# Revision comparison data
|---|
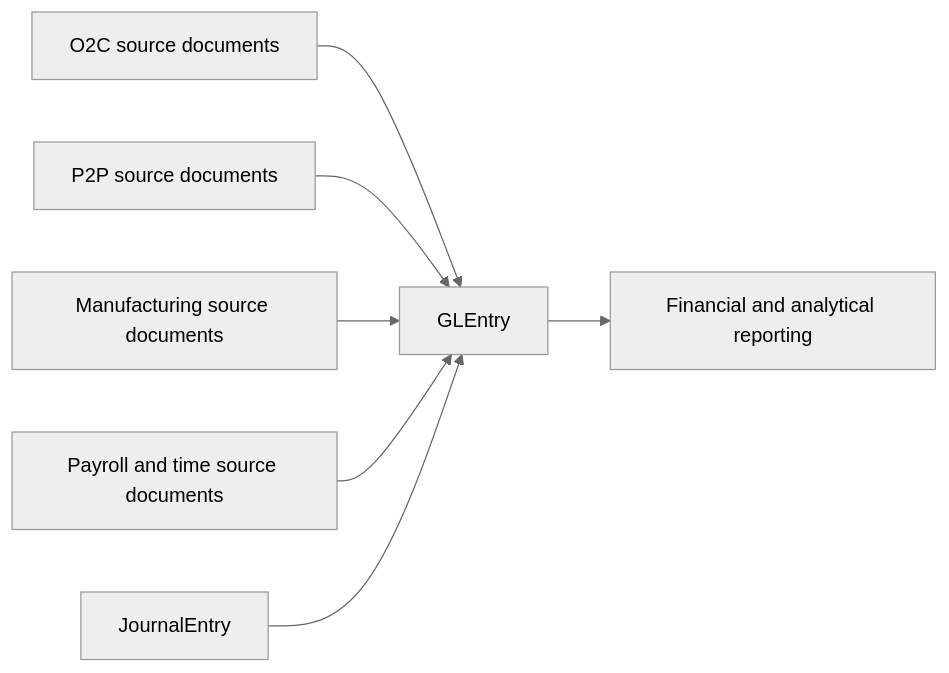
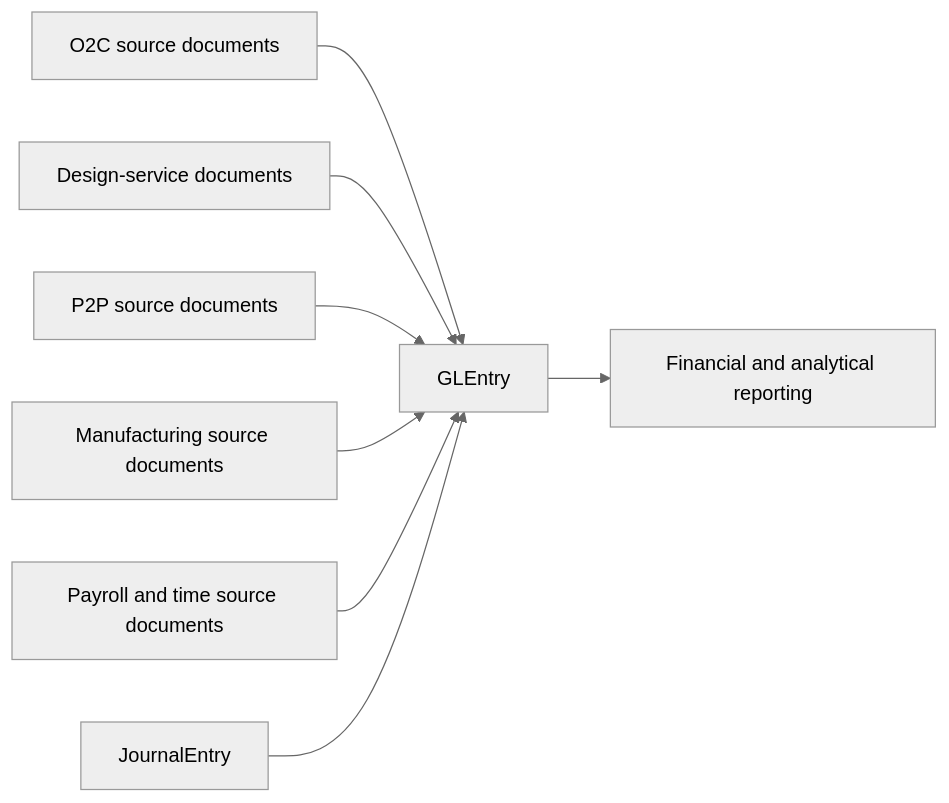
Before and after one commit to mmcodesso/greenfield_database: the second of 2 diagrams in docs/learn-the-business/process-flows.md, drawn with Mermaid (neutral theme). The commit also changed other lines of this file and 38 other files, not shown here.

````diff
--- a/docs/learn-the-business/process-flows.md
+++ b/docs/learn-the-business/process-flows.md
@@ -60,17 +65,19 @@
 ```mermaid
 flowchart LR
     O2C[O2C source documents]
+    DS[Design-service documents]
     P2P[P2P source documents]
     MFG[Manufacturing source documents]
     PAY[Payroll and time source documents]
     CLOSE[JournalEntry]
     GL[GLEntry]
     R[Financial and analytical reporting]
 
     O2C --> GL
+    DS --> GL
     P2P --> GL
     MFG --> GL
     PAY --> GL
     CLOSE --> GL
     GL --> R
 ```
````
|---|
# Brief
What is the number of lines in the entries that include the string "documents"? Reply with that number alone.

# Answer section
5